> Modification records
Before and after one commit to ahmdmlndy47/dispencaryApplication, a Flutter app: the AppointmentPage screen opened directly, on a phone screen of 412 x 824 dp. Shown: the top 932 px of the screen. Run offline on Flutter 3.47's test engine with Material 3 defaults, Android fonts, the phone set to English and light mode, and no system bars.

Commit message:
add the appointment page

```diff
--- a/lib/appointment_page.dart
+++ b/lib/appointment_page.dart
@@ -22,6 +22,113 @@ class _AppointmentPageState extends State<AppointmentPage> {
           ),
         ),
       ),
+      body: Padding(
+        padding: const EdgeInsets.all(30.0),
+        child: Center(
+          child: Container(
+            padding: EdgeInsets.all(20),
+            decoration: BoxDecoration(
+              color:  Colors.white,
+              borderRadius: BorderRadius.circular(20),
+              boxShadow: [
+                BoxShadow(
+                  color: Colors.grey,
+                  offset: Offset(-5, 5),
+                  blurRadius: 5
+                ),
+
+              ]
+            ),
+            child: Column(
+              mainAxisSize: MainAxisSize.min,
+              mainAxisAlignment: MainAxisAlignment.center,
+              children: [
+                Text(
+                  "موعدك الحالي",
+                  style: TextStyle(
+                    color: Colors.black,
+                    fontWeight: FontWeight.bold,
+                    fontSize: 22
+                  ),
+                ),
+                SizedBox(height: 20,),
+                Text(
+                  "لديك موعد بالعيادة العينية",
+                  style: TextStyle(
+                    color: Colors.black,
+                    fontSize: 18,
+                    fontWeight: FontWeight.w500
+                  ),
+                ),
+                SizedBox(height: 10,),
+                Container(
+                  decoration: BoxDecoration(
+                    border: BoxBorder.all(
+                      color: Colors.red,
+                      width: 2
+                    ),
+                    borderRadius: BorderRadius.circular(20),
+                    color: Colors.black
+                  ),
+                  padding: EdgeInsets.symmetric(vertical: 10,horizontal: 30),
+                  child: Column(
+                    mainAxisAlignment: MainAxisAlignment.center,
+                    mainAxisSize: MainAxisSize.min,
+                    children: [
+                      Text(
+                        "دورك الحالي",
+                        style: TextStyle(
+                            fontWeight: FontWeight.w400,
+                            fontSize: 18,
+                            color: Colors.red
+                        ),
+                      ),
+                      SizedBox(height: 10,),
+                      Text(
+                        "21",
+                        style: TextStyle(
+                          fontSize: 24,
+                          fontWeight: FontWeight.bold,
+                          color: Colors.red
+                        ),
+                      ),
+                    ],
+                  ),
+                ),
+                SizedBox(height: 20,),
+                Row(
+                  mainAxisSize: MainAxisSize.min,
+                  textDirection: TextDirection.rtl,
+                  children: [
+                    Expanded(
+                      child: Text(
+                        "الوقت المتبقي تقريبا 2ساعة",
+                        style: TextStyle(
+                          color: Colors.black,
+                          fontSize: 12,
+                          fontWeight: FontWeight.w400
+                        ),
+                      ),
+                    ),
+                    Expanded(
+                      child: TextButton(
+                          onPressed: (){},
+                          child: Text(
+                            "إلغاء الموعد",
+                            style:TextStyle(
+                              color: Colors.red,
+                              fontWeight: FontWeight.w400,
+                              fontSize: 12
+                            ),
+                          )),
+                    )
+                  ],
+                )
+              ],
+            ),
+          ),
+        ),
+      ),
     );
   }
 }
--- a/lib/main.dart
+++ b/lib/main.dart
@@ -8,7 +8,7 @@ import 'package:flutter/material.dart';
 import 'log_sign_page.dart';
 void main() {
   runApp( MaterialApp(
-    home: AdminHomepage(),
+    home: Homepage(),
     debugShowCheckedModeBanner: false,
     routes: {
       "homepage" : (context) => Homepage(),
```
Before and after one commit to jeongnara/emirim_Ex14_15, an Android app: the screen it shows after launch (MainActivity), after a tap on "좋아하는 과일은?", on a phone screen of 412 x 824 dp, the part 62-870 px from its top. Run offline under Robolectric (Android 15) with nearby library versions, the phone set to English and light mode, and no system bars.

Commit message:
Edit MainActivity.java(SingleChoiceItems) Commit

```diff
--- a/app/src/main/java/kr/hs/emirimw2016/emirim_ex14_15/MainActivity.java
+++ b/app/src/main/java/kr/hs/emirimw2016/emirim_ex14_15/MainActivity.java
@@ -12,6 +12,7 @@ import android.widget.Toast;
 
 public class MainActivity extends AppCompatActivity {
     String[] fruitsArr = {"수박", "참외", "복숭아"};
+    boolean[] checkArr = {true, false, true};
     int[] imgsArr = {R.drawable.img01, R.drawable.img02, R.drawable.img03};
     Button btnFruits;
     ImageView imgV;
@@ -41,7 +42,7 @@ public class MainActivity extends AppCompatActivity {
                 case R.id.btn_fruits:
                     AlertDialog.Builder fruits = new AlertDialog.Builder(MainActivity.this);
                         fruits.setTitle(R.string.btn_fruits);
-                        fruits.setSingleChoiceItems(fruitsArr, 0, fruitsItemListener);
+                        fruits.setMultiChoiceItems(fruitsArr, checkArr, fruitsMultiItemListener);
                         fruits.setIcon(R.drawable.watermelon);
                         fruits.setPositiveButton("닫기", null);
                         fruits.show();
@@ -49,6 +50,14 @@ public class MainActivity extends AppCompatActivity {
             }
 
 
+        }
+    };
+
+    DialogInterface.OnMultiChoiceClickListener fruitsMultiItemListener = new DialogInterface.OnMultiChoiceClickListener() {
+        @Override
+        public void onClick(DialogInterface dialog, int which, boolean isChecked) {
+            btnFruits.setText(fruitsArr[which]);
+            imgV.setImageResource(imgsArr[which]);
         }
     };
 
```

> WHAT YOU SHOULD DO
The data must be duplicated exactly, with nothing left out.

> TASK SOLUTION
Before and after one commit to ahmdmlndy47/dispencaryApplication, a Flutter app: the AppointmentPage screen opened directly, on a phone screen of 412 x 824 dp. Shown: the top 932 px of the screen. Run offline on Flutter 3.47's test engine with Material 3 defaults, Android fonts, the phone set to English and light mode, and no system bars.

Commit message:
add the appointment page

```diff
--- a/lib/appointment_page.dart
+++ b/lib/appointment_page.dart
@@ -22,6 +22,113 @@ class _AppointmentPageState extends State<AppointmentPage> {
           ),
         ),
       ),
+      body: Padding(
+        padding: const EdgeInsets.all(30.0),
+        child: Center(
+          child: Container(
+            padding: EdgeInsets.all(20),
+            decoration: BoxDecoration(
+              color:  Colors.white,
+              borderRadius: BorderRadius.circular(20),
+              boxShadow: [
+                BoxShadow(
+                  color: Colors.grey,
+                  offset: Offset(-5, 5),
+                  blurRadius: 5
+                ),
+
+              ]
+            ),
+            child: Column(
+              mainAxisSize: MainAxisSize.min,
+              mainAxisAlignment: MainAxisAlignment.center,
+              children: [
+                Text(
+                  "موعدك الحالي",
+                  style: TextStyle(
+                    color: Colors.black,
+                    fontWeight: FontWeight.bold,
+                    fontSize: 22
+                  ),
+                ),
+                SizedBox(height: 20,),
+                Text(
+                  "لديك موعد بالعيادة العينية",
+                  style: TextStyle(
+                    color: Colors.black,
+                    fontSize: 18,
+                    fontWeight: FontWeight.w500
+                  ),
+                ),
+                SizedBox(height: 10,),
+                Container(
+                  decoration: BoxDecoration(
+                    border: BoxBorder.all(
+                      color: Colors.red,
+                      width: 2
+                    ),
+                    borderRadius: BorderRadius.circular(20),
+                    color: Colors.black
+                  ),
+                  padding: EdgeInsets.symmetric(vertical: 10,horizontal: 30),
+                  child: Column(
+                    mainAxisAlignment: MainAxisAlignment.center,
+                    mainAxisSize: MainAxisSize.min,
+                    children: [
+                      Text(
+                        "دورك الحالي",
+                        style: TextStyle(
+                            fontWeight: FontWeight.w400,
+                            fontSize: 18,
+                            color: Colors.red
+                        ),
+                      ),
+                      SizedBox(height: 10,),
+                      Text(
+                        "21",
+                        style: TextStyle(
+                          fontSize: 24,
+                          fontWeight: FontWeight.bold,
+                          color: Colors.red
+                        ),
+                      ),
+                    ],
+                  ),
+                ),
+                SizedBox(height: 20,),
+                Row(
+                  mainAxisSize: MainAxisSize.min,
+                  textDirection: TextDirection.rtl,
+                  children: [
+                    Expanded(
+                      child: Text(
+                        "الوقت المتبقي تقريبا 2ساعة",
+                        style: TextStyle(
+                          color: Colors.black,
+                          fontSize: 12,
+                          fontWeight: FontWeight.w400
+                        ),
+                      ),
+                    ),
+                    Expanded(
+                      child: TextButton(
+                          onPressed: (){},
+                          child: Text(
+                            "إلغاء الموعد",
+                            style:TextStyle(
+                              color: Colors.red,
+                              fontWeight: FontWeight.w400,
+                              fontSize: 12
+                            ),
+                          )),
+                    )
+                  ],
+                )
+              ],
+            ),
+          ),
+        ),
+      ),
     );
   }
 }
--- a/lib/main.dart
+++ b/lib/main.dart
@@ -8,7 +8,7 @@ import 'package:flutter/material.dart';
 import 'log_sign_page.dart';
 void main() {
   runApp( MaterialApp(
-    home: AdminHomepage(),
+    home: Homepage(),
     debugShowCheckedModeBanner: false,
     routes: {
       "homepage" : (context) => Homepage(),
```
Before and after one commit to jeongnara/emirim_Ex14_15, an Android app: the screen it shows after launch (MainActivity), after a tap on "좋아하는 과일은?", on a phone screen of 412 x 824 dp, the part 62-870 px from its top. Run offline under Robolectric (Android 15) with nearby library versions, the phone set to English and light mode, and no system bars.

Commit message:
Edit MainActivity.java(SingleChoiceItems) Commit

```diff
--- a/app/src/main/java/kr/hs/emirimw2016/emirim_ex14_15/MainActivity.java
+++ b/app/src/main/java/kr/hs/emirimw2016/emirim_ex14_15/MainActivity.java
@@ -12,6 +12,7 @@ import android.widget.Toast;
 
 public class MainActivity extends AppCompatActivity {
     String[] fruitsArr = {"수박", "참외", "복숭아"};
+    boolean[] checkArr = {true, false, true};
     int[] imgsArr = {R.drawable.img01, R.drawable.img02, R.drawable.img03};
     Button btnFruits;
     ImageView imgV;
@@ -41,7 +42,7 @@ public class MainActivity extends AppCompatActivity {
                 case R.id.btn_fruits:
                     AlertDialog.Builder fruits = new AlertDialog.Builder(MainActivity.this);
                         fruits.setTitle(R.string.btn_fruits);
-                        fruits.setSingleChoiceItems(fruitsArr, 0, fruitsItemListener);
+                        fruits.setMultiChoiceItems(fruitsArr, checkArr, fruitsMultiItemListener);
                         fruits.setIcon(R.drawable.watermelon);
                         fruits.setPositiveButton("닫기", null);
                         fruits.show();
@@ -49,6 +50,14 @@ public class MainActivity extends AppCompatActivity {
             }
 
 
+        }
+    };
+
+    DialogInterface.OnMultiChoiceClickListener fruitsMultiItemListener = new DialogInterface.OnMultiChoiceClickListener() {
+        @Override
+        public void onClick(DialogInterface dialog, int which, boolean isChecked) {
+            btnFruits.setText(fruitsArr[which]);
+            imgV.setImageResource(imgsArr[which]);
         }
     };
 
```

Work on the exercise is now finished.